How did you chose all the components ?
The components were always chosen in consultation with Bart. For most components I had in mind what I wanted. E.g. mechanical TRP disk brakes, Shimano XT and lots of Ritchey WCS parts in honor of the old master: my Rocky Mountain was made with Ritchey tubing.
About components: reliable, strong and proven. Let's start with the wheels, a set-up made with 32-spokes Shimano XT hubs and DT SWISS E512 rims initially intended for an enduro use. Those are strong wheels for this bike design to achieve long expeditions. Tires: Continental X-King en 29x 2.2.
The groupset is a SHIMANO XT 2x10, functional and strong. The brakes are the TRP Spype Mechanical to avoid any oil leak or air bubble problem and ensure an easy repair with a simple change of the cable if necessary. At the front the rotor is with a diameter of 180mm against 160mm at the rear. Finally, to carry luggages, Bert uses the TUBUS VEGA 29 rack.
The paint is a combination of a red oxidized rust RAL3009 and a green-brown RAL8000. A set of colours not too flashy intended to not let think that the bike is expensive. It is is order to limit the risk of robbery. A serial number has been applyed to the WIND logo placed on the headtube.
WIND CYCLEWORKS frames are sold over europe.

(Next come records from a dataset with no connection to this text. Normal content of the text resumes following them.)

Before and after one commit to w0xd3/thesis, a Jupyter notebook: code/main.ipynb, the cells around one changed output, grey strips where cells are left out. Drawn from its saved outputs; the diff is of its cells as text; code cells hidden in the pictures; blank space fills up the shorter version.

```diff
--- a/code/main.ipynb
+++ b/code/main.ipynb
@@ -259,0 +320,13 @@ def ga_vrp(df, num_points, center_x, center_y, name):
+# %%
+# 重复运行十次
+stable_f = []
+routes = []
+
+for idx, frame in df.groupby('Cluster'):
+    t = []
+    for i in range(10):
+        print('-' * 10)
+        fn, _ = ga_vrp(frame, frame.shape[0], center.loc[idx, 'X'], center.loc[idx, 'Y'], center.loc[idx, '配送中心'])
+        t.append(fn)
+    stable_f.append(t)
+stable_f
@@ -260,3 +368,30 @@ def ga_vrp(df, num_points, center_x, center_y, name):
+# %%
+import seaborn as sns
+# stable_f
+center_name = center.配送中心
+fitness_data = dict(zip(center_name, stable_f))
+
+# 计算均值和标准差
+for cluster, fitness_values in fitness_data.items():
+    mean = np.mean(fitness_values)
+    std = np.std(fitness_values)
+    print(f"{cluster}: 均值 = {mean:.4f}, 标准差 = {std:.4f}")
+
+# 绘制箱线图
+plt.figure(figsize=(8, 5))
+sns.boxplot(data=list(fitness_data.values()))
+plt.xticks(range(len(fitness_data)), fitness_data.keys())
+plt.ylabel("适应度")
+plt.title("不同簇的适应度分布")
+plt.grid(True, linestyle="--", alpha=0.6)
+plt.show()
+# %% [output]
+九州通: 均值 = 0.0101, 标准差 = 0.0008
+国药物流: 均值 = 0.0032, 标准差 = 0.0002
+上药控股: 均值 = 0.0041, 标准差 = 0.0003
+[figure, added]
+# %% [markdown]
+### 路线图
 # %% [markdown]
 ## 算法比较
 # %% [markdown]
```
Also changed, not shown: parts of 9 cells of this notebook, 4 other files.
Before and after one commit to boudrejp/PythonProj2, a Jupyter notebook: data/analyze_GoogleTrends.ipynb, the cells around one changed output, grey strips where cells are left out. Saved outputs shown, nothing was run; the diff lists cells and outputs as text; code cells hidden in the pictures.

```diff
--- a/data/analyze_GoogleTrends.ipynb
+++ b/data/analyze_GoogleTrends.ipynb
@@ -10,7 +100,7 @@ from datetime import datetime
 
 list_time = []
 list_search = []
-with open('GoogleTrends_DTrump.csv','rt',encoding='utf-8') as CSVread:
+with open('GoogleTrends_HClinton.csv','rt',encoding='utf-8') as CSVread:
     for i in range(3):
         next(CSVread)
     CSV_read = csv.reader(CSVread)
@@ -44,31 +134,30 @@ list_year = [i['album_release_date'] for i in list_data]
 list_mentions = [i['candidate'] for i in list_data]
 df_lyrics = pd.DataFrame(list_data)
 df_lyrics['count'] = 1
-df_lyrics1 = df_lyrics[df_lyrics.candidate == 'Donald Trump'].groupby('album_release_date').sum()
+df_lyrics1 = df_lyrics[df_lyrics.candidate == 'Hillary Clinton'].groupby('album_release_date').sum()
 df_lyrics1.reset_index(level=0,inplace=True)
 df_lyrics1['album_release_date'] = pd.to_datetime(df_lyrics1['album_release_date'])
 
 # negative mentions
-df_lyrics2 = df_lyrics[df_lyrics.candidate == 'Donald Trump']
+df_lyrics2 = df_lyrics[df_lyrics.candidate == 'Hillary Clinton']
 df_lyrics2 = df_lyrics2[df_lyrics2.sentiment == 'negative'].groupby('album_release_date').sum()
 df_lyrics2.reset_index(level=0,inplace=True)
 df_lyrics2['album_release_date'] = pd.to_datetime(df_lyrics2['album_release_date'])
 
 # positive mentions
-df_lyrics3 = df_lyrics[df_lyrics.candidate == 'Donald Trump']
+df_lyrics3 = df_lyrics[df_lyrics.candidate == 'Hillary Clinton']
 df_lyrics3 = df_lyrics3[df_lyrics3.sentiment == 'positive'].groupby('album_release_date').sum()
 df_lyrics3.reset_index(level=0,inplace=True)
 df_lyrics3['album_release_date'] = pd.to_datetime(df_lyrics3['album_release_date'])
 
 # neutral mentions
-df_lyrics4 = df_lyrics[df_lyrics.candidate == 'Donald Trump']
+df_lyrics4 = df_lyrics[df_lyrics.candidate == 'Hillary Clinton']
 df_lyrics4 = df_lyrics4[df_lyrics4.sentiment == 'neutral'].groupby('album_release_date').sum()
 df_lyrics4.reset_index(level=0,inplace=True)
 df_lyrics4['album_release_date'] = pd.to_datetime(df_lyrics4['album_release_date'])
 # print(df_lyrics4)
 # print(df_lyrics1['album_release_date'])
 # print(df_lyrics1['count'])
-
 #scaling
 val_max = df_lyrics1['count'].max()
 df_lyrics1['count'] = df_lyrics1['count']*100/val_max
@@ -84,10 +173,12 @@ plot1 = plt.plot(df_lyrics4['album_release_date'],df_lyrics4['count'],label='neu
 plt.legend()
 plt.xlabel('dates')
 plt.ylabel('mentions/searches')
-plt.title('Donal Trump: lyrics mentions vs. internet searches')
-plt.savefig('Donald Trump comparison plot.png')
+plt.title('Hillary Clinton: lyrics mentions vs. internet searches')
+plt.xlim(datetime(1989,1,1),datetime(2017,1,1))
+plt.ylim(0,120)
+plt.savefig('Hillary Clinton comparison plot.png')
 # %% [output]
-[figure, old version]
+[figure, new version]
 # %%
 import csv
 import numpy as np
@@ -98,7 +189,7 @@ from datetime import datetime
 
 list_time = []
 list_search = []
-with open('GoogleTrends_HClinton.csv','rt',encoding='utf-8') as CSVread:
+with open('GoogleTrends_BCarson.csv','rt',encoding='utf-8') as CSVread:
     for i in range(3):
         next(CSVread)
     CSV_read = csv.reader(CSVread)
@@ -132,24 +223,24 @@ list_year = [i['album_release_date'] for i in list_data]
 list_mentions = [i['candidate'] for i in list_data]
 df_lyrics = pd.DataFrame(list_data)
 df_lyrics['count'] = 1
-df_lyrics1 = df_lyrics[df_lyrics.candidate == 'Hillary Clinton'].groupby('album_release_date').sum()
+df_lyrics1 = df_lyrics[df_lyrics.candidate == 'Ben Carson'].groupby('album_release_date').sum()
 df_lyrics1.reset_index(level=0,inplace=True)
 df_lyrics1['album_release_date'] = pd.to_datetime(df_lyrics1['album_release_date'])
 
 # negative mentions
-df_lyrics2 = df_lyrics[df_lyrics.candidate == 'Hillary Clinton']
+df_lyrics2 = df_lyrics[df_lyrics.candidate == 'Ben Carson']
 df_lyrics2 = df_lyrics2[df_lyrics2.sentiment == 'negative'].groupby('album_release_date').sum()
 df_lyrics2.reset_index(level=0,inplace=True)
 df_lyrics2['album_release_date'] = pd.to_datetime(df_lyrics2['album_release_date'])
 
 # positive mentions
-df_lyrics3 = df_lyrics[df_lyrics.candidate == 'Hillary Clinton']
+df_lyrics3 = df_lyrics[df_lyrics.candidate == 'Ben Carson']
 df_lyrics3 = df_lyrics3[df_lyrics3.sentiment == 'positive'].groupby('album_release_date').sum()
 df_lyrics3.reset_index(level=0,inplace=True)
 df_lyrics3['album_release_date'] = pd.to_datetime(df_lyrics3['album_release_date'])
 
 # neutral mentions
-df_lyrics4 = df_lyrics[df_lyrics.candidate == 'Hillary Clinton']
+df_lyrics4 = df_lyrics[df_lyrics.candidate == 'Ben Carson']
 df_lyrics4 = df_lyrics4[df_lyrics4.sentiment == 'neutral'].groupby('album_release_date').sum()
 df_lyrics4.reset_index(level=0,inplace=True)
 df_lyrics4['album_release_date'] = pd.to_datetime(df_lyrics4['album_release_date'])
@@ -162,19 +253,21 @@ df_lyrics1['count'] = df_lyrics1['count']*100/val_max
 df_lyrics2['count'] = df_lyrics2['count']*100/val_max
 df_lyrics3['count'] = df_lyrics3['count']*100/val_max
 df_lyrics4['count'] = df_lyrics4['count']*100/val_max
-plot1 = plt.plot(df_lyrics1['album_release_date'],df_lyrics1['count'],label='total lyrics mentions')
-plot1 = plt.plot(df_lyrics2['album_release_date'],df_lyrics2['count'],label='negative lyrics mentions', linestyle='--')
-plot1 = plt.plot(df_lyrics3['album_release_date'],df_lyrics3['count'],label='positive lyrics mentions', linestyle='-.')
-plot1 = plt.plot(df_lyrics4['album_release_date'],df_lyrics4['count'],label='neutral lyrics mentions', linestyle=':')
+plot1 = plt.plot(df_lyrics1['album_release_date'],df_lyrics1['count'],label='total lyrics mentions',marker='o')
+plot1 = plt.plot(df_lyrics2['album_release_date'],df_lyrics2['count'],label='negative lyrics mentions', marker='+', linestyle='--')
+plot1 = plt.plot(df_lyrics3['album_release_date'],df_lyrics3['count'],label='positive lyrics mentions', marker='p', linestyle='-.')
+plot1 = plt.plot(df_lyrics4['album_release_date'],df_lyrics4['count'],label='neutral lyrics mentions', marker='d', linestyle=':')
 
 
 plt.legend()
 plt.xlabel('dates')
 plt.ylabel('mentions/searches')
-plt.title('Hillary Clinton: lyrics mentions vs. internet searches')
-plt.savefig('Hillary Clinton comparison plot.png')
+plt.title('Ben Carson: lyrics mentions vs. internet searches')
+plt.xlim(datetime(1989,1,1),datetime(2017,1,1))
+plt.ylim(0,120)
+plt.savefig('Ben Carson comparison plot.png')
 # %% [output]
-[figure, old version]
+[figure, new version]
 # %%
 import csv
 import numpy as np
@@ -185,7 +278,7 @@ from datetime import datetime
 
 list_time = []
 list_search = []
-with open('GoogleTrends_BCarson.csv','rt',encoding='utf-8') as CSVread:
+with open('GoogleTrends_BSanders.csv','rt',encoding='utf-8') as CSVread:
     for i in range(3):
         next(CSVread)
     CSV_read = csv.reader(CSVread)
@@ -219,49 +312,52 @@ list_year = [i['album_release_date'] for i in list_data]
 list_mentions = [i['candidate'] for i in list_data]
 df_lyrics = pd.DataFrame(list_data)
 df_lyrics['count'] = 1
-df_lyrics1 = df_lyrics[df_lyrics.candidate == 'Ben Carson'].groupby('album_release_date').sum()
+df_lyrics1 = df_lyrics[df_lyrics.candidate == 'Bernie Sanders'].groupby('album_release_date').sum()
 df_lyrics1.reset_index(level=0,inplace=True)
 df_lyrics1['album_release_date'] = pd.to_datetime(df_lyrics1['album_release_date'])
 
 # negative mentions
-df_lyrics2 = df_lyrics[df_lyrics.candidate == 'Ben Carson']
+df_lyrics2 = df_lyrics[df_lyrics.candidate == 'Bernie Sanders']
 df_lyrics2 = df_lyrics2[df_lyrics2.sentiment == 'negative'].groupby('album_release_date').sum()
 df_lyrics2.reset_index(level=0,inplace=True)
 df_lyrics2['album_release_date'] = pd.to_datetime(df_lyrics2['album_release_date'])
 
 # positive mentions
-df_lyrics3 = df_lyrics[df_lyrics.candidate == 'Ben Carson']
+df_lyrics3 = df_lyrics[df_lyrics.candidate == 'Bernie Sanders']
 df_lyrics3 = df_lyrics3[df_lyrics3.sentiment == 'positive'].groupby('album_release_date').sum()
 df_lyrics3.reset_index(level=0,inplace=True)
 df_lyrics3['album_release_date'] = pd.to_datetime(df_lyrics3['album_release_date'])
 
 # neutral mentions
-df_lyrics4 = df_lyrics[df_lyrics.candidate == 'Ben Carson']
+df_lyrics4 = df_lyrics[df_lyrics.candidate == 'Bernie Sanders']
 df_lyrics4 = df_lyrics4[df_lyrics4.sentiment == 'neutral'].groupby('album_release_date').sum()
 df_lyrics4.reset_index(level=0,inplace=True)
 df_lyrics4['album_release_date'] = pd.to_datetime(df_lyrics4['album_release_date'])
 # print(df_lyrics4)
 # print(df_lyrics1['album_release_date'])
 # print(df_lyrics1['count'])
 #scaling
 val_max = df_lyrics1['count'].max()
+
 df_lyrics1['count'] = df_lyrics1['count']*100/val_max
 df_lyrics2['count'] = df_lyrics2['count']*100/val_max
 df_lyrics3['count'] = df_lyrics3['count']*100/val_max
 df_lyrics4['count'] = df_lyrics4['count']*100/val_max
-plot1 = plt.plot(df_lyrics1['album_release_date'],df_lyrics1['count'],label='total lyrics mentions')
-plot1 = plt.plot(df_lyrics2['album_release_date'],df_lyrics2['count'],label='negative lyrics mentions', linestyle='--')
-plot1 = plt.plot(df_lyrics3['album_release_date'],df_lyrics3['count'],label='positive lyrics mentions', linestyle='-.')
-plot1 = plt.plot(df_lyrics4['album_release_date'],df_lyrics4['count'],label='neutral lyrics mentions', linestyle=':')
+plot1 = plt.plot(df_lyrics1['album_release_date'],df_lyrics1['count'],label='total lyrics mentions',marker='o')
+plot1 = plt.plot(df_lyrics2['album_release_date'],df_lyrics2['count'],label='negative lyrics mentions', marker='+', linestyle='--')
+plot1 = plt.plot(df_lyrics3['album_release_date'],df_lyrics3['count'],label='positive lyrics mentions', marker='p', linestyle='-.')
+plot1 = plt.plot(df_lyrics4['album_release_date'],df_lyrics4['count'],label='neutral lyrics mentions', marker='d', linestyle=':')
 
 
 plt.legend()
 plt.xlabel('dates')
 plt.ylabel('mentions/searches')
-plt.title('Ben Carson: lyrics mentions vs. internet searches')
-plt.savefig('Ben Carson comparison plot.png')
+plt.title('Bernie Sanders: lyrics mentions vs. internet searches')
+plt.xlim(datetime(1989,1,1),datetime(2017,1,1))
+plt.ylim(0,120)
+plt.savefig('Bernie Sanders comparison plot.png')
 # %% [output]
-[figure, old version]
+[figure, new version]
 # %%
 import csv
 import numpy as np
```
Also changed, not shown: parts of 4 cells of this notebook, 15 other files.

You ll find all the necessary details about options pricing on its website http://windcycleworks.com/yourbike
A presentation of the Dutch handcrafter has been done here...but sorry only in French : http://www.veloacier.com/fr/velo-de-route-acier/wind-cycleworks-artisan-neerlandais/
Have a look at Bert's website : https://cebenzoa.wordpress.com/